“The highlight of this trip was what would have been an otherwise lengthy journey—from Yerevan to the former Soviet oblast Nagorno Karabakh—with Professor Chris Guzelian and 3L Michael Pehlevanian,” said Professor Slomanson. “Sharing this time with two very knowledgeable Armenians yielded unparalleled insights into the richness of Armenia’s history, culture, beauty and the ugliness of this looming conflict.”
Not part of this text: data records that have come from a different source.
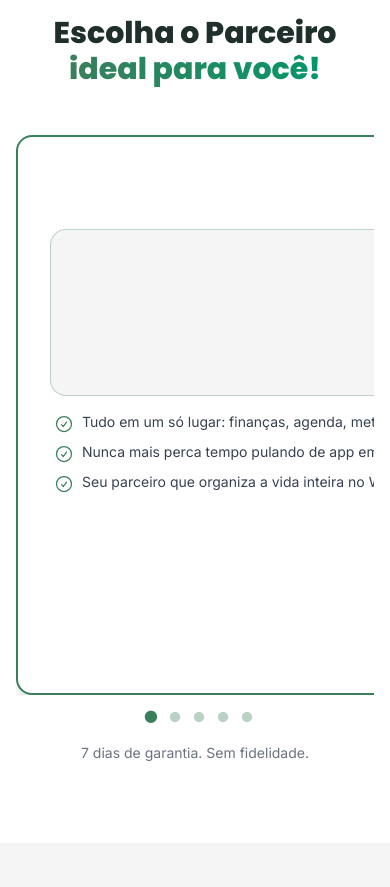
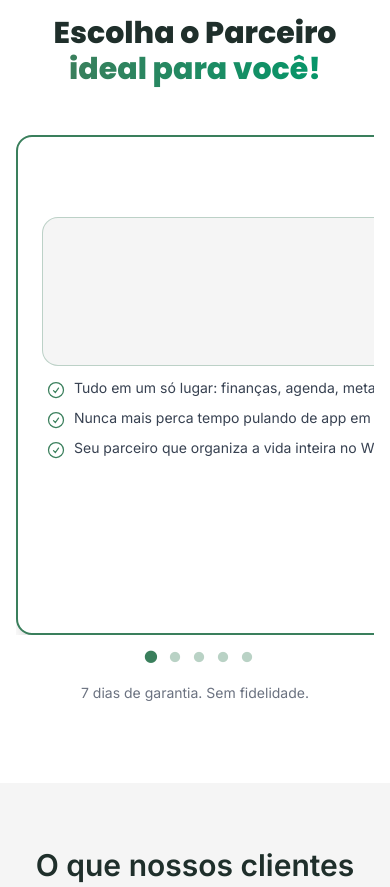
Before and after one commit to herick25/Site-Parceiro-IA, a React (Vite) app: page / in a window 390 px wide. Shown: the part 6220-7107 px from the top of the page. Built offline with nearby package versions, Linux system fonts and the light colour scheme.

Commit message:
ajuste plans

```diff
--- a/src/sections/Plans.jsx
+++ b/src/sections/Plans.jsx
@@ -10,7 +10,7 @@ import {
   CheckCircleIcon,
 } from "@heroicons/react/24/outline";
 
-// Importa os estilos do slick
+// (mantemos os estilos do slick importados)
 import "slick-carousel/slick/slick.css";
 import "slick-carousel/slick/slick-theme.css";
 
@@ -88,6 +88,7 @@ export default function Plans() {
     },
   ];
 
+  // Desktop: 3 | Tablet: 2 | Mobile: 1 (sem alterar desktop/tablet)
   const sliderSettings = {
     dots: true,
     arrows: true,
@@ -150,49 +151,56 @@ export default function Plans() {
           {plans.map((plan) => (
             <div key={plan.key} className="px-0 sm:px-3 w-full max-w-full md:max-w-none mx-auto">
               <div
-                className={`relative overflow-visible rounded-2xl p-8 pt-12 bg-white
+                className={`relative overflow-visible rounded-2xl
+                  bg-white
                   ${plan.highlight ? "border-2 border-menta shadow-xl" : "border border-gray-200 shadow-md hover:shadow-lg"}
-                  grid grid-rows-[auto_auto_1fr_auto_auto] gap-4
+                  grid grid-rows-[auto_auto_1fr_auto_auto]
+                  gap-3 md:gap-4
                   w-full
-                  h-full min-h-[560px] md:min-h-0
-                  md:h-[520px]`}
+                  /* MOBILE: reduzir altura; DESKTOP: manter */
+                  h-full min-h-[500px] md:min-h-0
+                  p-6 pt-10 md:p-8 md:pt-12`}
               >
                 {plan.highlight && (
-                  <span className="absolute left-1/2 -translate-x-1/2 top-3 bg-menta text-white text-xs font-semibold px-4 py-1 rounded-full shadow">
+                  <span className="absolute left-1/2 -translate-x-1/2 top-2 md:top-3 bg-menta text-white text-xs font-semibold px-4 py-1 rounded-full shadow">
                     Mais vantajoso
                   </span>
                 )}
 
-                <h3 className="text-xl font-poppins font-semibold text-escuro flex items-center gap-2 justify-center text-center">
-                  {plan.icon && <plan.icon className="w-6 h-6 text-escuro/70" />}
+                {/* Título (menor no mobile) */}
+                <h3 className="text-lg md:text-xl font-poppins font-semibold text-escuro flex items-center gap-2 justify-center text-center">
+                  {plan.icon && <plan.icon className="w-5 h-5 md:w-6 md:h-6 text-escuro/70" />}
                   {plan.title}
                 </h3>
 
-                <div className="rounded-2xl border border-menta/30 bg-gelo p-6 text-center min-h-[100px] flex flex-col items-center justify-center">
-                  <div className="text-sm text-gray-600 mb-1">A partir de</div>
-                  <div className="text-3xl md:text-4xl font-extrabold font-poppins text-escuro whitespace-nowrap leading-tight tracking-tight">
+                {/* Preço (tipografia e padding menores no mobile) */}
+                <div className="rounded-2xl border border-menta/30 bg-gelo p-5 md:p-6 text-center min-h-[88px] md:min-h-[100px] flex flex-col items-center justify-center">
+                  <div className="text-xs md:text-sm text-gray-600 mb-1">A partir de</div>
+                  <div className="text-2xl md:text-4xl font-extrabold font-poppins text-escuro whitespace-nowrap leading-tight tracking-tight">
                     {plan.price}
                   </div>
-                  <p className="text-xs text-gray-500 mt-2">
+                  <p className="text-[11px] md:text-xs text-gray-500 mt-2">
                     Mensal disponível por{" "}
                     <span className="font-semibold text-escuro">{plan.monthly}</span>
                   </p>
-                  <span className="mt-2 inline-flex items-center gap-1 text-xs font-medium text-menta bg-menta/10 ring-1 ring-menta/20 px-2.5 py-1 rounded-full">
+                  <span className="mt-2 inline-flex items-center gap-1 text-[11px] md:text-xs font-medium text-menta bg-menta/10 ring-1 ring-menta/20 px-2 md:px-2.5 py-1 rounded-full">
                     Receba de brinde o Parceiro Listas 🎁
                   </span>
                 </div>
 
+                {/* Features (margens menores no mobile) */}
                 <ul className="space-y-2 text-left px-1">
                   {plan.features.map((f, i) => (
                     <Feature key={i}>{f}</Feature>
                   ))}
                 </ul>
 
+                {/* CTA (altura do botão igual; padding do card já reduziu) */}
                 <div className="flex justify-center items-end">
                   <ModernCTA>{plan.cta}</ModernCTA>
                 </div>
 
-                <p className="text-xs text-gray-500 text-center">
+                <p className="text-[11px] md:text-xs text-gray-500 text-center">
                   Mensal disponível por{" "}
                   <span className="font-semibold text-escuro">{plan.monthly}</span>
                 </p>
```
Professor Slomanson is a Visiting Professor on the Pristina University faculty in Kosovo, and is aware of the intricacies of life in conflict and former conflict zones. As with Kosovo, prior to its UN administration, various UN Security Council and US congressional resolutions did little to control these geopolitical hotspots.

 

Professor Guzelian’s reaction to this journey was equally enthusiastic:  “I am so pleased that my colleague Bill Slomanson, a renowned expert in international law related to secession, has taken such interest in the autonomous region of Nagorno-Karabakh (“Artsakh” in Armenian) and its case for secession from Azerbaijan. I am also especially grateful to TJSL student Michael Pehlevanian for his exceptional translation skills and legal reasoning during our visit.”

 

“Thanks to American University of Armenia and dedicated representatives of Artsakh’s Ministry of Foreign Affairs, we were received by the best set of hosts imaginable, including Artsakh’s Prime Minister and its Speaker of the Parliament. We learned much about Artsakh’s current nation-building dynamics. Perhaps just as importantly, Professor Slomanson’s keen legal acumen was on impressive and instructive display for our hosts. He confirmed their sentiment that Artsakh does indeed have one of the best cases worldwide for lawful secession. However, Professor Slomanson stressed to our eagerly attentive hosts that Artsakh must adopt a more nuanced understanding of international law to provide objectively persuasive support for legal secession.” 
 
After several days of state visits in NK, Professor Slomanson was asked to give another talk—this time, on the general principles of International Law. Instead, he explains, “I declined because of the intensity of my just under two week visit to the South Caucasus. It required six days of travel just to get to and then move between the three capitals, visit various government and military installations, etc. Now that I’m over thirty, I wisely asked Mike to take this assignment in my place. Given his fabulous performance in my International Law class, I knew that he would sparkle in that role. Needless to say, he made TJSL proud!”

 

The Rector of Nagorno Karabakh’s Stepanakert University has invited TJSL to work with him to staff a major international conference there in 2013. Anyone interested in attending should check with Professors Guzelian or Slomanson, or Michael Pehlevanian.

 

Read the American University of Armenia's Story about Professor Slomanson's Visit